START Information
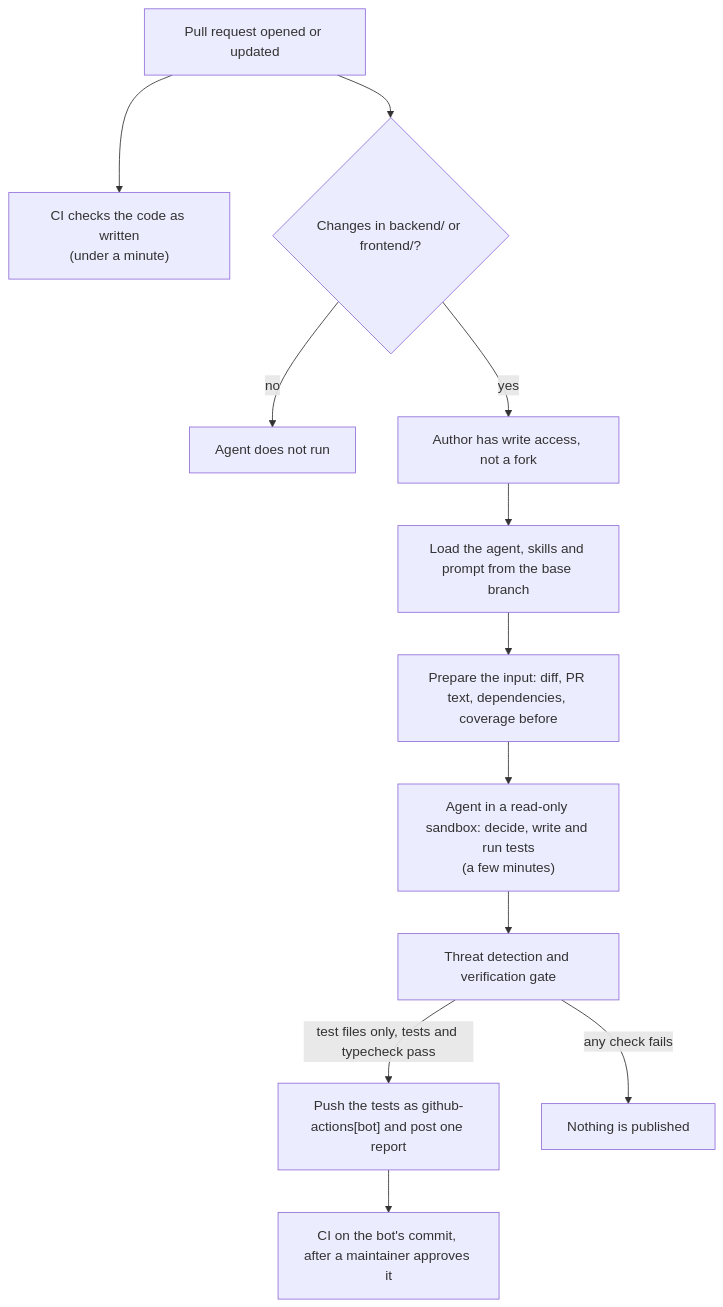
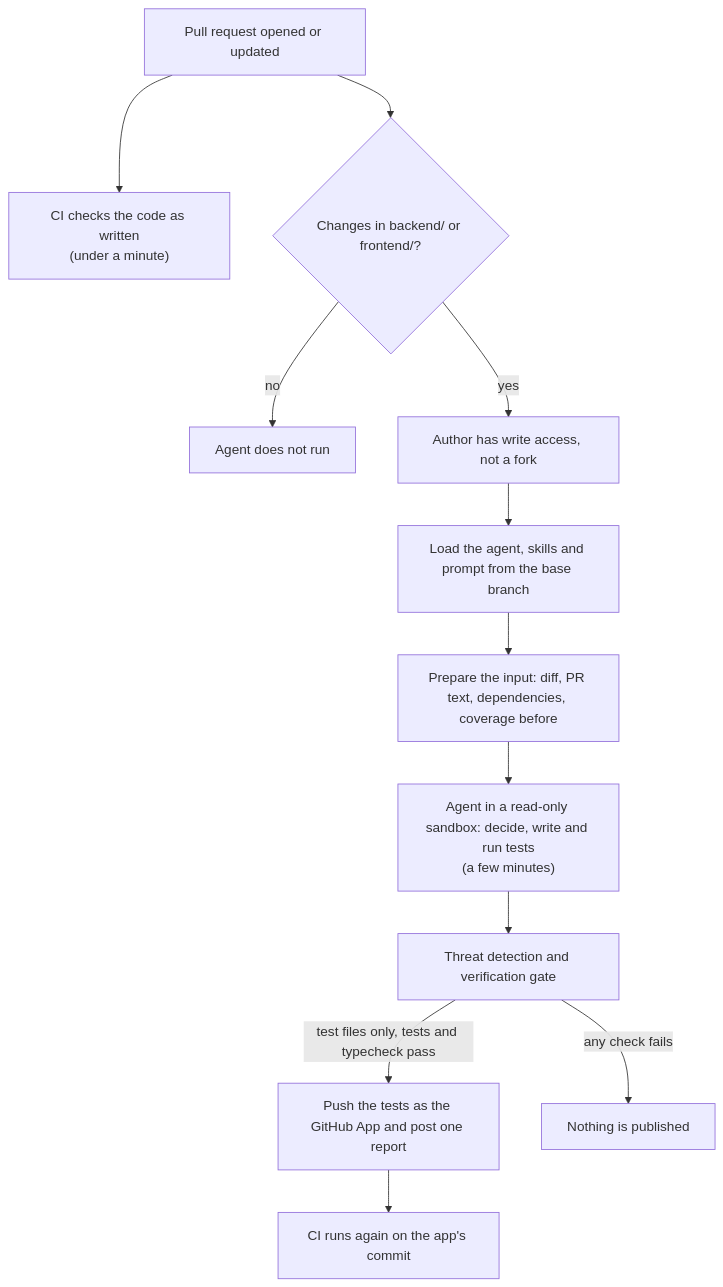
One commit to veraokhrimenko/taskly-unit-test-agent changed the first of 2 diagrams in SOLUTION.md. Above: the diagram before and after it, drawn with Mermaid. The commit also changed other lines of this file, not shown here.

Commit message:
docs: update SOLUTION.md for the new repository and the GitHub App

````diff
--- a/SOLUTION.md
+++ b/SOLUTION.md
@@ -73,14 +75,14 @@
 ```mermaid
 flowchart TD
     PR["Pull request opened or updated"] --> CI["CI checks the code as written<br/>(under a minute)"]
     PR --> F{"Changes in backend/ or frontend/?"}
     F -- no --> N["Agent does not run"]
     F -- yes --> A["Author has write access, not a fork"]
     A --> B["Load the agent, skills and prompt from the base branch"]
     B --> P["Prepare the input: diff, PR text, dependencies, coverage before"]
     P --> G["Agent in a read-only sandbox: decide, write and run tests<br/>(a few minutes)"]
     G --> D["Threat detection and verification gate"]
-    D -- "test files only, tests and typecheck pass" --> S["Push the tests as github-actions[bot] and post one report"]
+    D -- "test files only, tests and typecheck pass" --> S["Push the tests as the GitHub App and post one report"]
     D -- "any check fails" --> X["Nothing is published"]
-    S --> CI2["CI on the bot's commit, after a maintainer approves it"]
+    S --> CI2["CI runs again on the app's commit"]
 ```
````
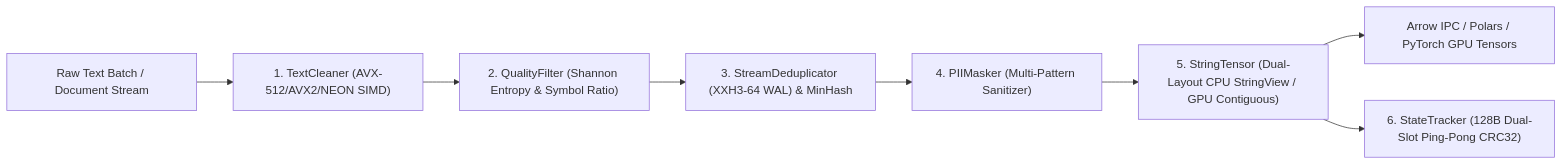
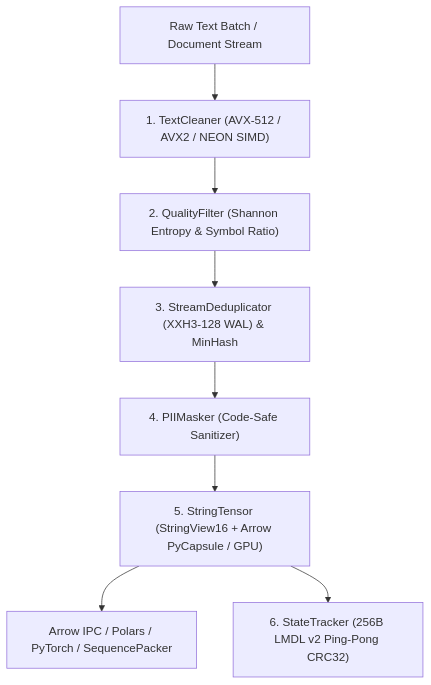
Before and after one commit to cloverx-id/luminamoon: the second of 2 diagrams in docs/en/04_architecture_and_hardware.md, drawn with Mermaid. The commit also changed other lines of this file and 524 other files, not shown here.

````diff
--- a/docs/en/04_architecture_and_hardware.md
+++ b/docs/en/04_architecture_and_hardware.md
@@ -34,10 +34,10 @@
 ```mermaid
-flowchart LR
-    Raw["Raw Text Batch / Document Stream"] --> Cleaner["1. TextCleaner (AVX-512/AVX2/NEON SIMD)"]
+flowchart TD
+    Raw["Raw Text Batch / Document Stream"] --> Cleaner["1. TextCleaner (AVX-512 / AVX2 / NEON SIMD)"]
     Cleaner --> Quality["2. QualityFilter (Shannon Entropy & Symbol Ratio)"]
-    Quality --> Dedup["3. StreamDeduplicator (XXH3-64 WAL) & MinHash"]
-    Dedup --> Masker["4. PIIMasker (Multi-Pattern Sanitizer)"]
-    Masker --> Tensor["5. StringTensor (Dual-Layout CPU StringView / GPU Contiguous)"]
-    Tensor --> Export["Arrow IPC / Polars / PyTorch GPU Tensors"]
-    Tensor --> Checkpoint["6. StateTracker (128B Dual-Slot Ping-Pong CRC32)"]
+    Quality --> Dedup["3. StreamDeduplicator (XXH3-128 WAL) & MinHash"]
+    Dedup --> Masker["4. PIIMasker (Code-Safe Sanitizer)"]
+    Masker --> Tensor["5. StringTensor (StringView16 + Arrow PyCapsule / GPU)"]
+    Tensor --> Export["Arrow IPC / Polars / PyTorch / SequencePacker"]
+    Tensor --> Checkpoint["6. StateTracker (256B LMDL v2 Ping-Pong CRC32)"]
 ```
````
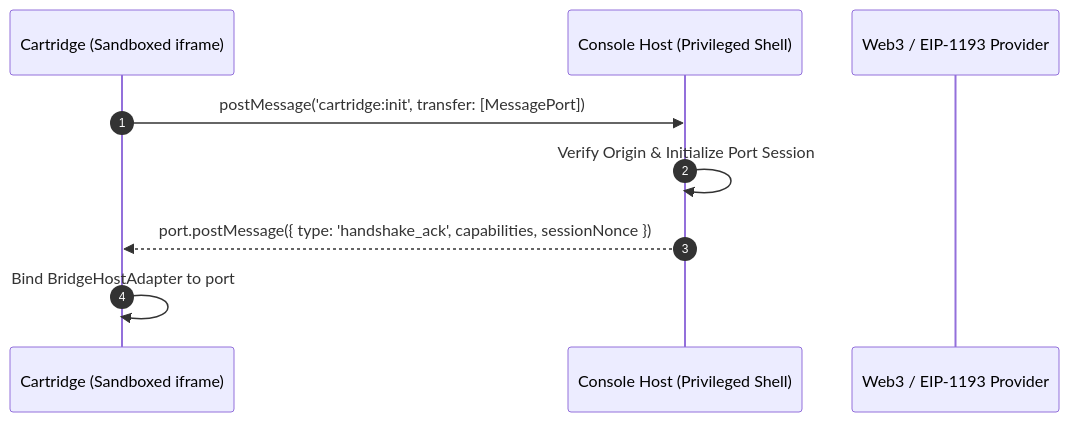
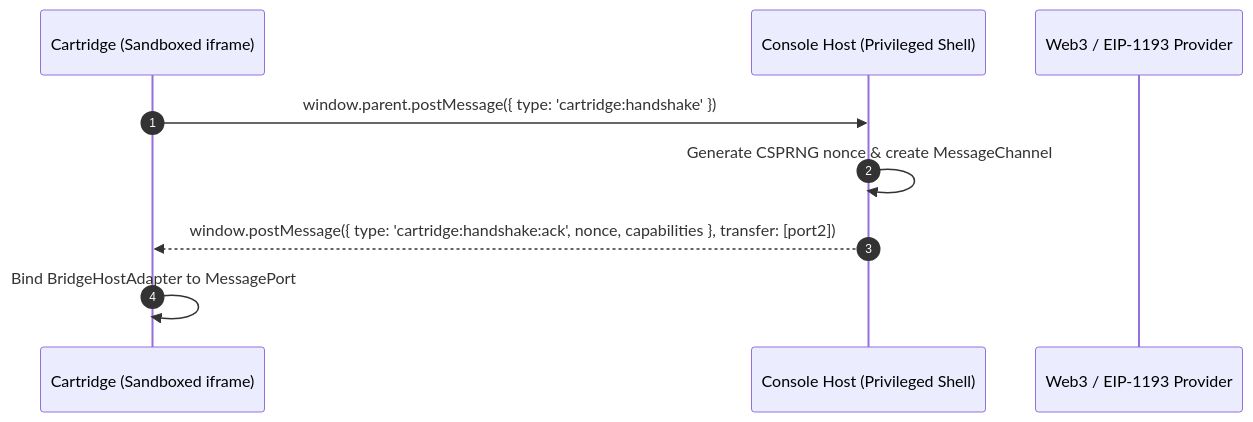
Before and after one commit to SRHSoulja/cartridge-console: the diagram in docs/CONSOLE_PROTOCOL_V0_2.md, drawn with Mermaid. The commit also changed other lines of this file and 25 other files, not shown here.

````diff
--- a/docs/CONSOLE_PROTOCOL_V0_2.md
+++ b/docs/CONSOLE_PROTOCOL_V0_2.md
@@ -25,12 +25,12 @@
 ```mermaid
 sequenceDiagram
     autonumber
     participant Cartridge as Cartridge (Sandboxed iframe)
     participant Host as Console Host (Privileged Shell)
     participant Provider as Web3 / EIP-1193 Provider
 
-    Cartridge->>Host: postMessage('cartridge:init', transfer: [MessagePort])
-    Host->>Host: Verify Origin & Initialize Port Session
-    Host-->>Cartridge: port.postMessage({ type: 'handshake_ack', capabilities, sessionNonce })
-    Cartridge->>Cartridge: Bind BridgeHostAdapter to port
+    Cartridge->>Host: window.parent.postMessage({ type: 'cartridge:handshake' })
+    Host->>Host: Generate CSPRNG nonce & create MessageChannel
+    Host-->>Cartridge: window.postMessage({ type: 'cartridge:handshake:ack', nonce, capabilities }, transfer: [port2])
+    Cartridge->>Cartridge: Bind BridgeHostAdapter to MessagePort
 ```
````
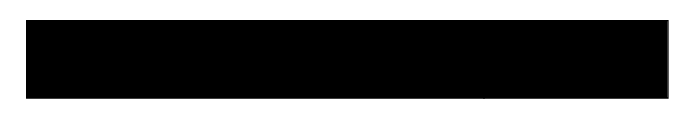
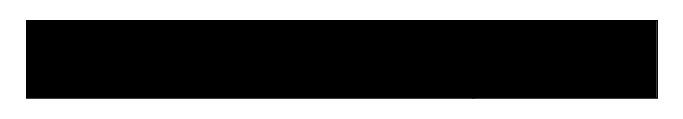
The diagram in trunk/org.be.textbe.beviz.be2gv.test/testfiles/org.be.textbe.bt.examples.bt_notation_1.0/Tags/Deleted.dot (t-ho/textbe), drawn with Graphviz before and after one commit. The commit also changed 10 other files, not shown here.

```diff
--- a/trunk/org.be.textbe.beviz.be2gv.test/testfiles/org.be.textbe.bt.examples.bt_notation_1.0/Tags/Deleted.dot
+++ b/trunk/org.be.textbe.beviz.be2gv.test/testfiles/org.be.textbe.bt.examples.bt_notation_1.0/Tags/Deleted.dot
@@ -1,5 +1,5 @@
 digraph structs {
 	splines="line" 
 	node [shape=plaintext, fontname=Arial, fontsize=12]; 
-	n1 [label=<<TABLE BORDER="0" BGCOLOR="#org.eclipse.m2m.atl.engine.emfvm.lib.OclUndefined@12b29ed" CELLBORDER="0" CELLSPACING="0" CELLPADDING="0" PORT="p"><TR><TD><TABLE BORDER="1" CELLBORDER="0" CELLSPACING="2" CELLPADDING="0"><TR><TD  WIDTH="50" HEIGHT="25">R1 </TD></TR><TR><TD  WIDTH="50" HEIGHT="25">org.eclipse.m2m.atl.engine.emfvm.lib.OclUndefined@12b29ed </TD></TR></TABLE></TD><TD><TABLE BORDER="1" CELLBORDER="0" CELLSPACING="2" CELLPADDING="0"><TR><TD  HEIGHT="25" WIDTH="115" PORT="top">C </TD><TD  WIDTH="15" HEIGHT="25"><TABLE BORDER="0" CELLBORDER="0" CELLSPACING="2" CELLPADDING="0"><TR><TD></TD></TR><TR><TD></TD></TR></TABLE></TD></TR><TR><TD  HEIGHT="25" WIDTH="115"><TABLE BORDER="0" CELLBORDER="0" CELLSPACING="0" CELLPADDING="0"><TR><TD ALIGN="RIGHT">[</TD><TD>s </TD><TD ALIGN="LEFT">&#93;</TD></TR></TABLE></TD></TR></TABLE></TD></TR></TABLE>>]; 
+	n1 [label=<<TABLE BORDER="0" BGCOLOR="#org.eclipse.m2m.atl.engine.emfvm.lib.OclUndefined@5dbc82" CELLBORDER="0" CELLSPACING="0" CELLPADDING="0" PORT="p"><TR><TD><TABLE BORDER="1" CELLBORDER="0" CELLSPACING="2" CELLPADDING="0"><TR><TD  WIDTH="50" HEIGHT="25">R1 </TD></TR><TR><TD  WIDTH="50" HEIGHT="25">org.eclipse.m2m.atl.engine.emfvm.lib.OclUndefined@5dbc82 </TD></TR></TABLE></TD><TD><TABLE BORDER="1" CELLBORDER="0" CELLSPACING="2" CELLPADDING="0"><TR><TD  HEIGHT="25" WIDTH="115" PORT="top">C </TD><TD  WIDTH="15" HEIGHT="25"><TABLE BORDER="0" CELLBORDER="0" CELLSPACING="2" CELLPADDING="0"><TR><TD></TD></TR><TR><TD></TD></TR></TABLE></TD></TR><TR><TD  HEIGHT="25" WIDTH="115"><TABLE BORDER="0" CELLBORDER="0" CELLSPACING="0" CELLPADDING="0"><TR><TD ALIGN="RIGHT">[</TD><TD>s </TD><TD ALIGN="LEFT">&#93;</TD></TR></TABLE></TD></TR></TABLE></TD></TR></TABLE>>]; 
 }
```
END Information
*Assigned task*: The response must restate each line of the material above exactly and contain no images.

*Task answer*:
One commit to veraokhrimenko/taskly-unit-test-agent changed the first of 2 diagrams in SOLUTION.md. Above: the diagram before and after it, drawn with Mermaid. The commit also changed other lines of this file, not shown here.

Commit message:
docs: update SOLUTION.md for the new repository and the GitHub App

````diff
--- a/SOLUTION.md
+++ b/SOLUTION.md
@@ -73,14 +75,14 @@
 ```mermaid
 flowchart TD
     PR["Pull request opened or updated"] --> CI["CI checks the code as written<br/>(under a minute)"]
     PR --> F{"Changes in backend/ or frontend/?"}
     F -- no --> N["Agent does not run"]
     F -- yes --> A["Author has write access, not a fork"]
     A --> B["Load the agent, skills and prompt from the base branch"]
     B --> P["Prepare the input: diff, PR text, dependencies, coverage before"]
     P --> G["Agent in a read-only sandbox: decide, write and run tests<br/>(a few minutes)"]
     G --> D["Threat detection and verification gate"]
-    D -- "test files only, tests and typecheck pass" --> S["Push the tests as github-actions[bot] and post one report"]
+    D -- "test files only, tests and typecheck pass" --> S["Push the tests as the GitHub App and post one report"]
     D -- "any check fails" --> X["Nothing is published"]
-    S --> CI2["CI on the bot's commit, after a maintainer approves it"]
+    S --> CI2["CI runs again on the app's commit"]
 ```
````
Before and after one commit to cloverx-id/luminamoon: the second of 2 diagrams in docs/en/04_architecture_and_hardware.md, drawn with Mermaid. The commit also changed other lines of this file and 524 other files, not shown here.

````diff
--- a/docs/en/04_architecture_and_hardware.md
+++ b/docs/en/04_architecture_and_hardware.md
@@ -34,10 +34,10 @@
 ```mermaid
-flowchart LR
-    Raw["Raw Text Batch / Document Stream"] --> Cleaner["1. TextCleaner (AVX-512/AVX2/NEON SIMD)"]
+flowchart TD
+    Raw["Raw Text Batch / Document Stream"] --> Cleaner["1. TextCleaner (AVX-512 / AVX2 / NEON SIMD)"]
     Cleaner --> Quality["2. QualityFilter (Shannon Entropy & Symbol Ratio)"]
-    Quality --> Dedup["3. StreamDeduplicator (XXH3-64 WAL) & MinHash"]
-    Dedup --> Masker["4. PIIMasker (Multi-Pattern Sanitizer)"]
-    Masker --> Tensor["5. StringTensor (Dual-Layout CPU StringView / GPU Contiguous)"]
-    Tensor --> Export["Arrow IPC / Polars / PyTorch GPU Tensors"]
-    Tensor --> Checkpoint["6. StateTracker (128B Dual-Slot Ping-Pong CRC32)"]
+    Quality --> Dedup["3. StreamDeduplicator (XXH3-128 WAL) & MinHash"]
+    Dedup --> Masker["4. PIIMasker (Code-Safe Sanitizer)"]
+    Masker --> Tensor["5. StringTensor (StringView16 + Arrow PyCapsule / GPU)"]
+    Tensor --> Export["Arrow IPC / Polars / PyTorch / SequencePacker"]
+    Tensor --> Checkpoint["6. StateTracker (256B LMDL v2 Ping-Pong CRC32)"]
 ```
````
Before and after one commit to SRHSoulja/cartridge-console: the diagram in docs/CONSOLE_PROTOCOL_V0_2.md, drawn with Mermaid. The commit also changed other lines of this file and 25 other files, not shown here.

````diff
--- a/docs/CONSOLE_PROTOCOL_V0_2.md
+++ b/docs/CONSOLE_PROTOCOL_V0_2.md
@@ -25,12 +25,12 @@
 ```mermaid
 sequenceDiagram
     autonumber
     participant Cartridge as Cartridge (Sandboxed iframe)
     participant Host as Console Host (Privileged Shell)
     participant Provider as Web3 / EIP-1193 Provider
 
-    Cartridge->>Host: postMessage('cartridge:init', transfer: [MessagePort])
-    Host->>Host: Verify Origin & Initialize Port Session
-    Host-->>Cartridge: port.postMessage({ type: 'handshake_ack', capabilities, sessionNonce })
-    Cartridge->>Cartridge: Bind BridgeHostAdapter to port
+    Cartridge->>Host: window.parent.postMessage({ type: 'cartridge:handshake' })
+    Host->>Host: Generate CSPRNG nonce & create MessageChannel
+    Host-->>Cartridge: window.postMessage({ type: 'cartridge:handshake:ack', nonce, capabilities }, transfer: [port2])
+    Cartridge->>Cartridge: Bind BridgeHostAdapter to MessagePort
 ```
````
The diagram in trunk/org.be.textbe.beviz.be2gv.test/testfiles/org.be.textbe.bt.examples.bt_notation_1.0/Tags/Deleted.dot (t-ho/textbe), drawn with Graphviz before and after one commit. The commit also changed 10 other files, not shown here.

```diff
--- a/trunk/org.be.textbe.beviz.be2gv.test/testfiles/org.be.textbe.bt.examples.bt_notation_1.0/Tags/Deleted.dot
+++ b/trunk/org.be.textbe.beviz.be2gv.test/testfiles/org.be.textbe.bt.examples.bt_notation_1.0/Tags/Deleted.dot
@@ -1,5 +1,5 @@
 digraph structs {
 	splines="line" 
 	node [shape=plaintext, fontname=Arial, fontsize=12]; 
-	n1 [label=<<TABLE BORDER="0" BGCOLOR="#org.eclipse.m2m.atl.engine.emfvm.lib.OclUndefined@12b29ed" CELLBORDER="0" CELLSPACING="0" CELLPADDING="0" PORT="p"><TR><TD><TABLE BORDER="1" CELLBORDER="0" CELLSPACING="2" CELLPADDING="0"><TR><TD  WIDTH="50" HEIGHT="25">R1 </TD></TR><TR><TD  WIDTH="50" HEIGHT="25">org.eclipse.m2m.atl.engine.emfvm.lib.OclUndefined@12b29ed </TD></TR></TABLE></TD><TD><TABLE BORDER="1" CELLBORDER="0" CELLSPACING="2" CELLPADDING="0"><TR><TD  HEIGHT="25" WIDTH="115" PORT="top">C </TD><TD  WIDTH="15" HEIGHT="25"><TABLE BORDER="0" CELLBORDER="0" CELLSPACING="2" CELLPADDING="0"><TR><TD></TD></TR><TR><TD></TD></TR></TABLE></TD></TR><TR><TD  HEIGHT="25" WIDTH="115"><TABLE BORDER="0" CELLBORDER="0" CELLSPACING="0" CELLPADDING="0"><TR><TD ALIGN="RIGHT">[</TD><TD>s </TD><TD ALIGN="LEFT">&#93;</TD></TR></TABLE></TD></TR></TABLE></TD></TR></TABLE>>]; 
+	n1 [label=<<TABLE BORDER="0" BGCOLOR="#org.eclipse.m2m.atl.engine.emfvm.lib.OclUndefined@5dbc82" CELLBORDER="0" CELLSPACING="0" CELLPADDING="0" PORT="p"><TR><TD><TABLE BORDER="1" CELLBORDER="0" CELLSPACING="2" CELLPADDING="0"><TR><TD  WIDTH="50" HEIGHT="25">R1 </TD></TR><TR><TD  WIDTH="50" HEIGHT="25">org.eclipse.m2m.atl.engine.emfvm.lib.OclUndefined@5dbc82 </TD></TR></TABLE></TD><TD><TABLE BORDER="1" CELLBORDER="0" CELLSPACING="2" CELLPADDING="0"><TR><TD  HEIGHT="25" WIDTH="115" PORT="top">C </TD><TD  WIDTH="15" HEIGHT="25"><TABLE BORDER="0" CELLBORDER="0" CELLSPACING="2" CELLPADDING="0"><TR><TD></TD></TR><TR><TD></TD></TR></TABLE></TD></TR><TR><TD  HEIGHT="25" WIDTH="115"><TABLE BORDER="0" CELLBORDER="0" CELLSPACING="0" CELLPADDING="0"><TR><TD ALIGN="RIGHT">[</TD><TD>s </TD><TD ALIGN="LEFT">&#93;</TD></TR></TABLE></TD></TR></TABLE></TD></TR></TABLE>>]; 
 }
```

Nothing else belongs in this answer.